Tuesday, July 24, 2012

Of GAAP Accounting Standards When Seeking Investment Capital

The Importance

There are several good reasons to use GAAP standards and to hire a bookkeeper who knows GAAP. If you're seeking investment capital to grow your business, your potential investors will want nothing less. Even if a virtual bookkeeper is managing your small business bookkeeping and financial accounting, we feel it's important for business owners to know the basics of what goes in to accurate accounting.

GAAP principles largely relate to the ways and the timeframes in which revenue and expenses are recorded, in order to assure an accurate picture of a company's current finances and financial future.

Anyone making financial projections based on cash flow statements, profit and loss statements and balance sheets is reasonably assured of accurate financial forecasting if the financial statements adhere to basic standards.

The consistency of GAAP financial statements makes it easy for any investor to come in and read your balance sheets and financial statements; they will look the same, offering the same information in the same order, as any other company's balance sheets. This makes it easy for investors to compare businesses and decide which is the better investment - or to decide if your business is a good investment at all.

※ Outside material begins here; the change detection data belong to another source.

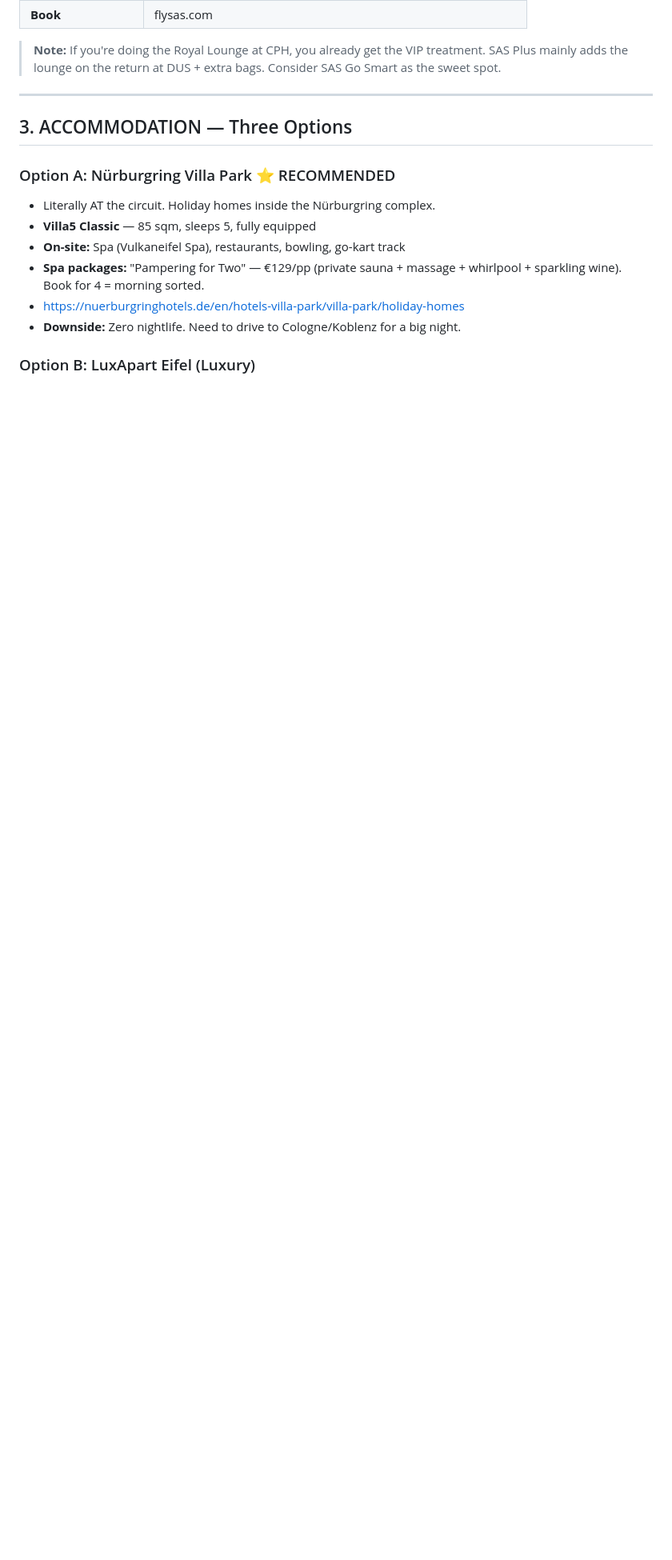
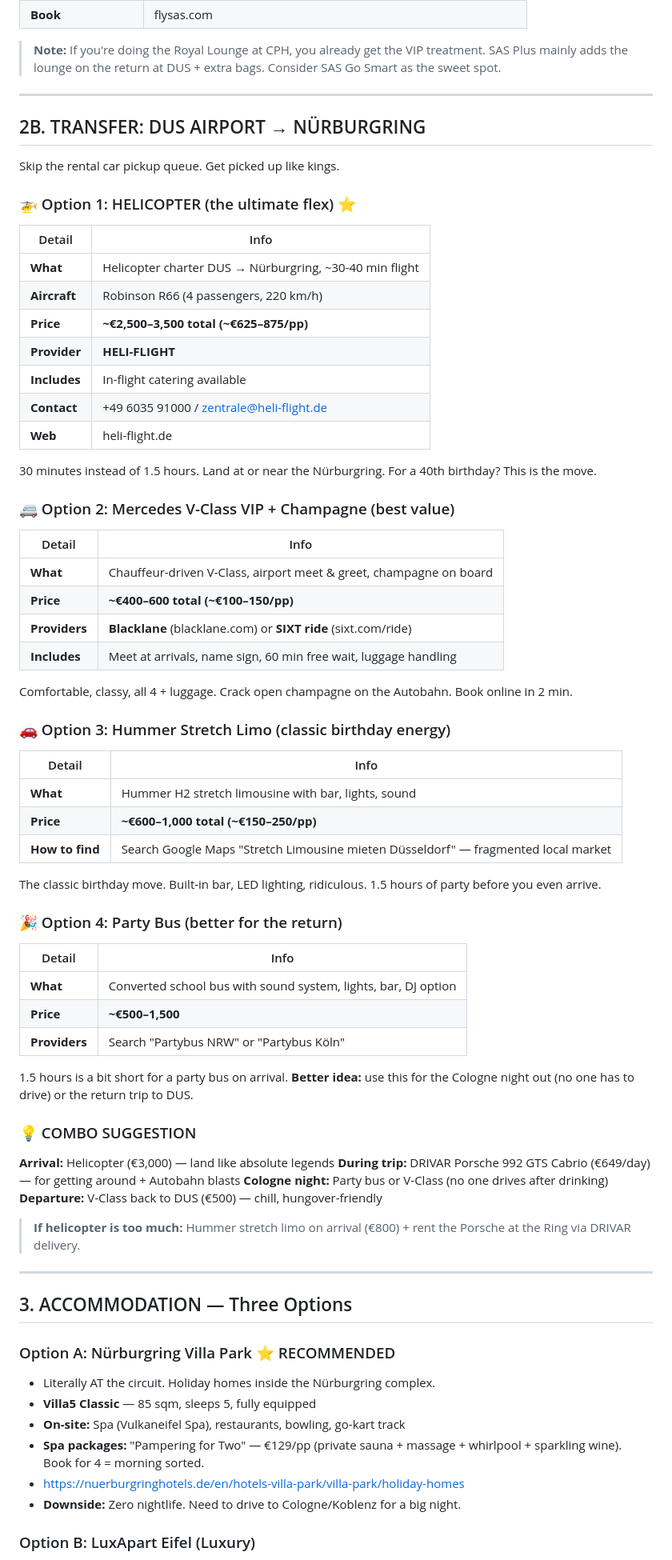
Before and after one commit to TausStorm/resersher, a Markdown page: henrik-40th-nurburgring-plan.md, the part around one of its changes. Shown at 80% size. Drawn GitHub-style; blank space fills up the shorter version.

Commit message:
add: luxury transfer options DUS→Ring (helicopter, limo, V-Class)

```diff
--- a/henrik-40th-nurburgring-plan.md
+++ b/henrik-40th-nurburgring-plan.md
@@ -51,6 +51,66 @@ The service you're thinking of is **CPH VIP Service — "Royal Lounge"** (not "Q
 | **Book** | flysas.com |
 
 > **Note:** If you're doing the Royal Lounge at CPH, you already get the VIP treatment. SAS Plus mainly adds the lounge on the return at DUS + extra bags. Consider SAS Go Smart as the sweet spot.
+
+---
+
+## 2B. TRANSFER: DUS AIRPORT → NÜRBURGRING
+
+Skip the rental car pickup queue. Get picked up like kings.
+
+### 🚁 Option 1: HELICOPTER (the ultimate flex) ⭐
+
+| Detail | Info |
+|--------|------|
+| **What** | Helicopter charter DUS → Nürburgring, ~30-40 min flight |
+| **Aircraft** | Robinson R66 (4 passengers, 220 km/h) |
+| **Price** | **~€2,500–3,500 total (~€625–875/pp)** |
+| **Provider** | **HELI-FLIGHT** |
+| **Includes** | In-flight catering available |
+| **Contact** | +49 6035 91000 / zentrale@heli-flight.de |
+| **Web** | heli-flight.de |
+
+30 minutes instead of 1.5 hours. Land at or near the Nürburgring. For a 40th birthday? This is the move.
+
+### 🚐 Option 2: Mercedes V-Class VIP + Champagne (best value)
+
+| Detail | Info |
+|--------|------|
+| **What** | Chauffeur-driven V-Class, airport meet & greet, champagne on board |
+| **Price** | **~€400–600 total (~€100–150/pp)** |
+| **Providers** | **Blacklane** (blacklane.com) or **SIXT ride** (sixt.com/ride) |
+| **Includes** | Meet at arrivals, name sign, 60 min free wait, luggage handling |
+
+Comfortable, classy, all 4 + luggage. Crack open champagne on the Autobahn. Book online in 2 min.
+
+### 🚗 Option 3: Hummer Stretch Limo (classic birthday energy)
+
+| Detail | Info |
+|--------|------|
+| **What** | Hummer H2 stretch limousine with bar, lights, sound |
+| **Price** | **~€600–1,000 total (~€150–250/pp)** |
+| **How to find** | Search Google Maps "Stretch Limousine mieten Düsseldorf" — fragmented local market |
+
+The classic birthday move. Built-in bar, LED lighting, ridiculous. 1.5 hours of party before you even arrive.
+
+### 🎉 Option 4: Party Bus (better for the return)
+
+| Detail | Info |
+|--------|------|
+| **What** | Converted school bus with sound system, lights, bar, DJ option |
+| **Price** | **~€500–1,500** |
+| **Providers** | Search "Partybus NRW" or "Partybus Köln" |
+
+1.5 hours is a bit short for a party bus on arrival. **Better idea:** use this for the Cologne night out (no one has to drive) or the return trip to DUS.
+
+### 💡 COMBO SUGGESTION
+
+**Arrival:** Helicopter (€3,000) — land like absolute legends
+**During trip:** DRIVAR Porsche 992 GTS Cabrio (€649/day) — for getting around + Autobahn blasts
+**Cologne night:** Party bus or V-Class (no one drives after drinking)
+**Departure:** V-Class back to DUS (€500) — chill, hungover-friendly
+
+> **If helicopter is too much:** Hummer stretch limo on arrival (€800) + rent the Porsche at the Ring via DRIVAR delivery.
 
 ---
 
```
Also changed, not shown: other parts of henrik-40th-nurburgring-plan.md (+5 -3 lines).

The Full Disclosure Principle, which is one of the 11 primary GAAP principles, states that your bookkeeper includes all relevant information in the financial statements, either in the statements themselves or in the accompanying notes. This assures potential investors that your balance sheets tell the truth - and the whole truth.

Would you want to invest in a company if you didn't understand or trust their financial statements? That's the importance of the Generally Accepted Accounting Principles when you're seeking investment capital.

GAAP, the Generally Accepted Accounting Principles, which are the U.S. standards for bookkeeping practiced by all bookkeeping firms and all bookkeepers, including virtual bookkeepers, are formed from 11 basic principles:

1. The Business Entity Concept - If you've ever heard the term "piercing the corporate veil," this principle covers that illegal practice. It says that business accounting must be kept separate from the personal expenses and income of the owner.

2. The Continuing Concern Concept - This values a business's assets under the assumption that the company will continue to stay in business. (For instance, assets from office supplies to machinery may drop in value if a business is suddenly closing.)

3. The Principle of Conservatism - A virtual bookkeeper or accountant should not paint an unusually rosy or bleak picture of a company's financial present or future. It should be fair and realistic.

4. The Objectivity Principle - Different from the Principle of Conservatism, this principle deals with financial reporting and states that accounting figures should be recorded based on objective evidence. Any one else looking at the same reports and same financial records would arrive at the same figures.

5. The Time Period Concept - Financial accounting takes place over specific time periods of the same length: months, quarters, years.

6. The Revenue Recognition Convention - Revenue should be recognized in the balance sheets when it is collected, now when it is earned.

7. The Matching Principle - Every expense item must be recorded in the same accounting period as the revenue it earned.

8. The Cost Principle - Purchases are recorded at their cost, not their value.

9. The Consistency Principle - If you use accrual based accounting, which is recognized as adhering to GAAP standards, you must continue using accrual based accounting, and not switch to a cash based accounting method. This is related to financial statements - IRS allows a business keeping accrual books to file taxes using cash basis accounting.

10. The Materiality Principle - This is the clause that helps make sure GAAP standards make sense for accountants. This principle states that GAAP must be followed except when doing so would be expensive or difficult and it would make no difference in the company's net income or the ability to read the financial statements. In other words, if you want to break GAAP, you should have a good reason and breaking GAAP won't affect the financial statements significantly.

11. The Full Disclosure Principle - Information affecting anyone's full understanding of a company's financial statements must be included with those statements. This information might be provided in the form of notes that accompany the financial statements.

Article Source: http://EzineArticles.com/?expert=Tim_Garrison